- Centers for Disease Control and Prevention: conducted scoping missions to inform project design; provided support at country level; partnered with Bank to design the Uganda SRL with construction funded by the Bank.
- WHO: prepared simulations to document TB diagnostic gaps; participated in Mid-Term Review; provided External Quality Assessment panels to national laboratories through National Institute for Communicable Diseases.
- African Society for Laboratory Medicine: trained and certified laboratory assessors; and participated in annual peer assessments.
- Global Fund: provided US$6 million grant to operationalize the Uganda SRL.
With the recently approved US$50 million Additional Financing the East Africa sub-region will redouble disease prevention and control efforts, drawing lessons from the Ebola outbreak which demonstrated the importance of investing smartly and strategically in disease surveillance and diagnostic systems. The Global Fund support for the Uganda SRL bodes well for sustainability, as regional capacity established under the Bank project will be consolidated and institutionalized. The country-led approach has fostered ownership and capacity building has improved the probability of institutional sustainability. Additional work is needed to ensure financial sustainability of ongoing investments which require substantial recurrent cost financing.
“The launching of Gene-Xpert is a major milestone in diagnosis of TB. This is particularly important for us in Wajir where patients travel hundreds of miles to get services.” Medical Officer, Kenya.
“Two months before I visited the Mbale Hospital I had been receiving treatment for fever and flu at a clinic near my home without any sign of recovery. I thought it was HIV”, says Aliyi Mwanika, a 30-year old motorcycle-rider. With the aid of the Gene Xpert machine his illness was correctly diagnosed as Multi-drug resistant TB and he was placed on treatment at the Bank-supported facility. “After six months I was able to go back to work”, notes Mwanika.
“I visited several private clinics in town where laboratory results had shown that I had no TB. I was taking antibiotics without any sign of improvement. I was getting weaker with each passing day”, explains Masaba Enoch, a 37-year old businessman with a persistent cough. With the early introduction of the Gene Xpert machine at the Mbale Regional Referral Hospital he was quickly diagnosed with TB. “After receiving treatment for two weeks, I was informed that I was suffering from the multi-drug resistant TB” he says. “I feel better. I am happier now” Masaba notes after initiating treatment.
“The accreditation of the Uganda TB laboratory by the reputable South African National Accreditation System is encouraging.
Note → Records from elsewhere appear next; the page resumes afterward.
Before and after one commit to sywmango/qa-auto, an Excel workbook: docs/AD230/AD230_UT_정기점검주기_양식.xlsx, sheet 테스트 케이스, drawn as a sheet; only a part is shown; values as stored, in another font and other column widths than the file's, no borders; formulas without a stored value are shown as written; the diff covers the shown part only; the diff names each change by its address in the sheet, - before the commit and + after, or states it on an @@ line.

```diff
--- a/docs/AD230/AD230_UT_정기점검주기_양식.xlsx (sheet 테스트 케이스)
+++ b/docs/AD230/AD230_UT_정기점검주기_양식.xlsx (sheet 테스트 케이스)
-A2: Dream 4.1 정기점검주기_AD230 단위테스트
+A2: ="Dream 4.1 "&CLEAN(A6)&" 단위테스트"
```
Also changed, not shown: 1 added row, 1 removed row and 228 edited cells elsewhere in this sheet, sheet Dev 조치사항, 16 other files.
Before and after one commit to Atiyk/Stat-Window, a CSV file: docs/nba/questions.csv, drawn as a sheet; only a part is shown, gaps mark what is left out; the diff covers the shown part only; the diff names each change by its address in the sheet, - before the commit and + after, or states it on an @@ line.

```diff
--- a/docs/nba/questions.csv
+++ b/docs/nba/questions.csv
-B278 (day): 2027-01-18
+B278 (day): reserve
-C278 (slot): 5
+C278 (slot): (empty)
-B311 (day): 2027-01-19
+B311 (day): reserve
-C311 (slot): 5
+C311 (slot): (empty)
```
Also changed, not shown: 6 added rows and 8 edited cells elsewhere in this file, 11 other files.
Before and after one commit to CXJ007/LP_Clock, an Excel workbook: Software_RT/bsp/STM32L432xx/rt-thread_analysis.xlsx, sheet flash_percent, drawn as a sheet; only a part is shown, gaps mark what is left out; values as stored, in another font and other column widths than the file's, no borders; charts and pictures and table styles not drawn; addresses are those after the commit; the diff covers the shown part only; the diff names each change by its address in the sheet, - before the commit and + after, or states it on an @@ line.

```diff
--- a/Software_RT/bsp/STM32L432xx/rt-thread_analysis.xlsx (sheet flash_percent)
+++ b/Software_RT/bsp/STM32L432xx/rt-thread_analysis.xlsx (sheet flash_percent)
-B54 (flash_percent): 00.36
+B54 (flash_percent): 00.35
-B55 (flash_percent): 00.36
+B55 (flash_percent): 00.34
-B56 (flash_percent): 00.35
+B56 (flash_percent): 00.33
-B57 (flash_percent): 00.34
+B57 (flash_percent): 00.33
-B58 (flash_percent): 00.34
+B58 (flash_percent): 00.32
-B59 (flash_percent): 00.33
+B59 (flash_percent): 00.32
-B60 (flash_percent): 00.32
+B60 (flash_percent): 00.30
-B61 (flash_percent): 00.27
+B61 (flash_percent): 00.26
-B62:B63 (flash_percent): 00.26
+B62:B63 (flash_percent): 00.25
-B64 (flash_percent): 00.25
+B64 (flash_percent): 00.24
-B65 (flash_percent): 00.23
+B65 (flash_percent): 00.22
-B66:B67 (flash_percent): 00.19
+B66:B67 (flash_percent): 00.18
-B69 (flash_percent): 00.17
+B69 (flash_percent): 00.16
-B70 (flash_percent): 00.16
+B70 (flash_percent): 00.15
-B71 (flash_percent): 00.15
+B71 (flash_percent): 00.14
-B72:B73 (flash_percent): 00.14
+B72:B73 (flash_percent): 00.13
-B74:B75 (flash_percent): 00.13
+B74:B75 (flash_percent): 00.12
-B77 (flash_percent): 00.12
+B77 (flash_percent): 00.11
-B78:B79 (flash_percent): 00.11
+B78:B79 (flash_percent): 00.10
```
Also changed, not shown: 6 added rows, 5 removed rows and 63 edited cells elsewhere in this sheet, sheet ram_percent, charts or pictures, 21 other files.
It shows how together we can build strong regional institutions capable of serving others laboratories in the network”, Alex Opio, Project Coordinator.
“Financial incentives played a major role in improvements since staff worked harder as they see the fruits of their work through the rise in accreditation status, better managed, safe and equipped labs”, Gilbert Biraro, Rwanda technical expert.